- Your assignment:
Nothing belongs in the answer except the lines of the material that include "AMZN".

- Dataset records:
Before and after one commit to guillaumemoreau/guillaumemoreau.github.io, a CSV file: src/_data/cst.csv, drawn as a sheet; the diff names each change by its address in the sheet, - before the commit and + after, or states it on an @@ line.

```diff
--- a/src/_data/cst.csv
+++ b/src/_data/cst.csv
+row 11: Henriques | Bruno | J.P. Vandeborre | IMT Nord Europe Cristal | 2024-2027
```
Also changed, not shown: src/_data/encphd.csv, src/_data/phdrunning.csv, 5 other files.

==

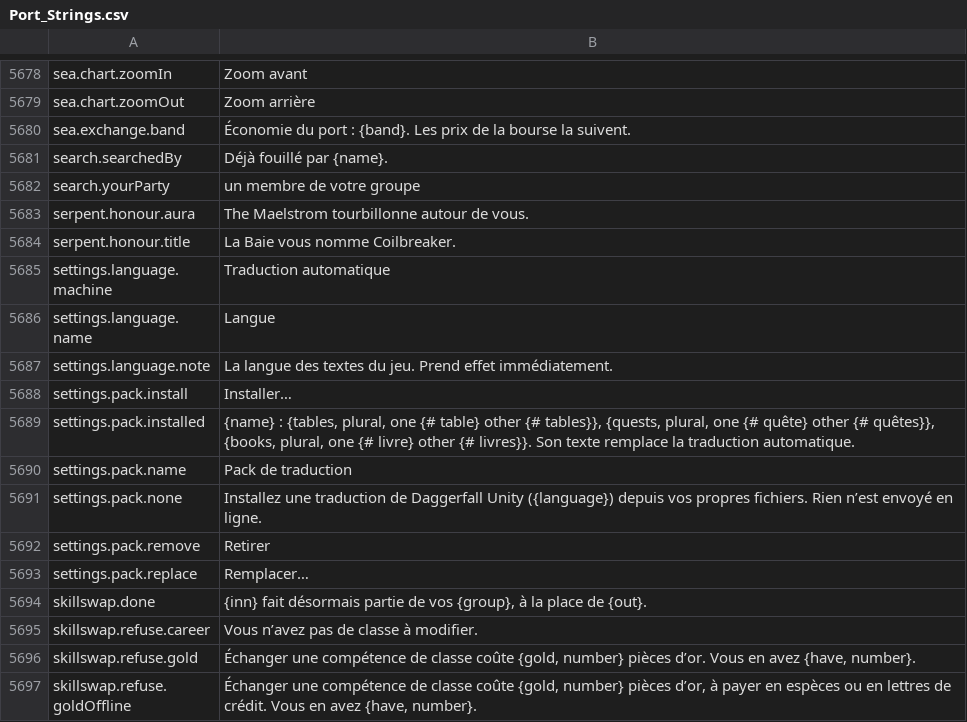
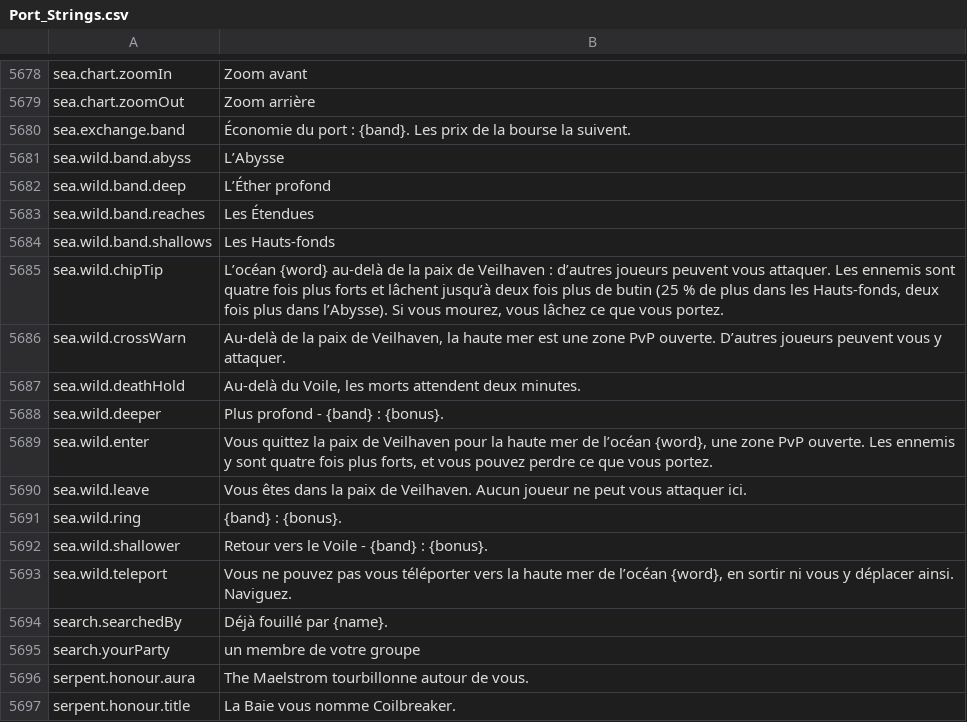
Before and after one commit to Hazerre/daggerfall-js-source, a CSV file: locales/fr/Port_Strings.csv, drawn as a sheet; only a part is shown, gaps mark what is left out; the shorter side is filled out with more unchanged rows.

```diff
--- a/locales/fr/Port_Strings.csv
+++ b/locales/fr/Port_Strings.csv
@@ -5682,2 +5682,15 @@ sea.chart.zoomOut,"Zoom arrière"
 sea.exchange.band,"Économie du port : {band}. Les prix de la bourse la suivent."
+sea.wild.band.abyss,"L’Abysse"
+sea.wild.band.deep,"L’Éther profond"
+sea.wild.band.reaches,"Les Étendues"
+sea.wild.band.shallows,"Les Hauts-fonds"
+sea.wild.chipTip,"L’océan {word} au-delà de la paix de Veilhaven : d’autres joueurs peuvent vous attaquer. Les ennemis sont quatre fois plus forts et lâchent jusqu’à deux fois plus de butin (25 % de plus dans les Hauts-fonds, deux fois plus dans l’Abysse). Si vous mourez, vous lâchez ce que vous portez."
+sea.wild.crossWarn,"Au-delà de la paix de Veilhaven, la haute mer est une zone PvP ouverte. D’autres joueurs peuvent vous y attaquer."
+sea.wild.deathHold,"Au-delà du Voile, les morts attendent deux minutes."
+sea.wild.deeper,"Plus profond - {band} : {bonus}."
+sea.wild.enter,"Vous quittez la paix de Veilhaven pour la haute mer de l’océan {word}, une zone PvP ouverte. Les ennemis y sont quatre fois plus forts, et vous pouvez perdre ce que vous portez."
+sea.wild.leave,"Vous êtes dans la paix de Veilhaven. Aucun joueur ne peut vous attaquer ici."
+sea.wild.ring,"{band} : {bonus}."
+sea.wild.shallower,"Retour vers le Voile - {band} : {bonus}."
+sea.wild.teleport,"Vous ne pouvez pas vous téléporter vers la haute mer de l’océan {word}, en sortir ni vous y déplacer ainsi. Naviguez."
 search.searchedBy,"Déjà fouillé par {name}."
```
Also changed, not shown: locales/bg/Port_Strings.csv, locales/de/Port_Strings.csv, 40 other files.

...

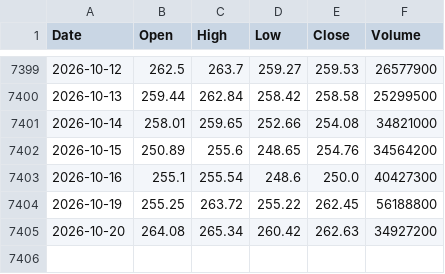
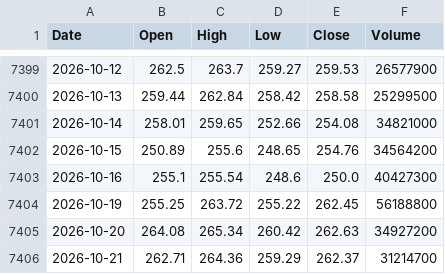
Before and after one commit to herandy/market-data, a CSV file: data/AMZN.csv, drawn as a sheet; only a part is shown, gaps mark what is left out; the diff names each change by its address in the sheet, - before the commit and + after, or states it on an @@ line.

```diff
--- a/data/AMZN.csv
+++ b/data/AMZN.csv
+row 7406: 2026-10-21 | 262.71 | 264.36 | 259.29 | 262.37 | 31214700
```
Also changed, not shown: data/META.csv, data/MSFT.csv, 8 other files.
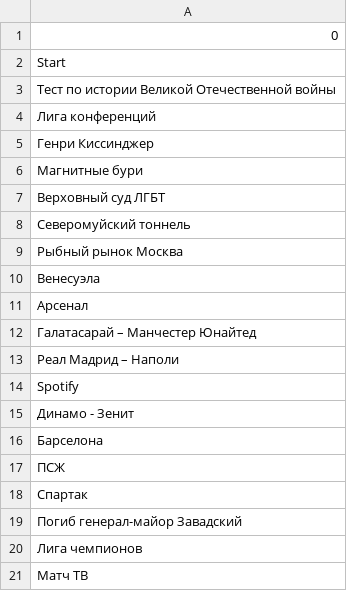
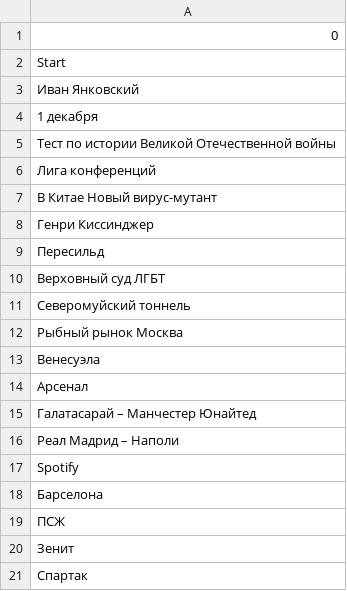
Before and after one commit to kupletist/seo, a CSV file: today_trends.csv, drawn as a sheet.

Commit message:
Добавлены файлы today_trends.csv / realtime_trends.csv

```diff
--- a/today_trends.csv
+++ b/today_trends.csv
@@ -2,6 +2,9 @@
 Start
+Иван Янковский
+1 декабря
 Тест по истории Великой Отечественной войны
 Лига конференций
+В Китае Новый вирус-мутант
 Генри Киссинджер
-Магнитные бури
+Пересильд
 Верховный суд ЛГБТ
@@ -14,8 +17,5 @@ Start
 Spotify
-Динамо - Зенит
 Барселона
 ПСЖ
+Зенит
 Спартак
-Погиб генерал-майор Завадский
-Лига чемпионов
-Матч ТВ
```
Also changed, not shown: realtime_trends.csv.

- Your solution:
Before and after one commit to herandy/market-data, a CSV file: data/AMZN.csv, drawn as a sheet; only a part is shown, gaps mark what is left out; the diff names each change by its address in the sheet, - before the commit and + after, or states it on an @@ line.
--- a/data/AMZN.csv
+++ b/data/AMZN.csv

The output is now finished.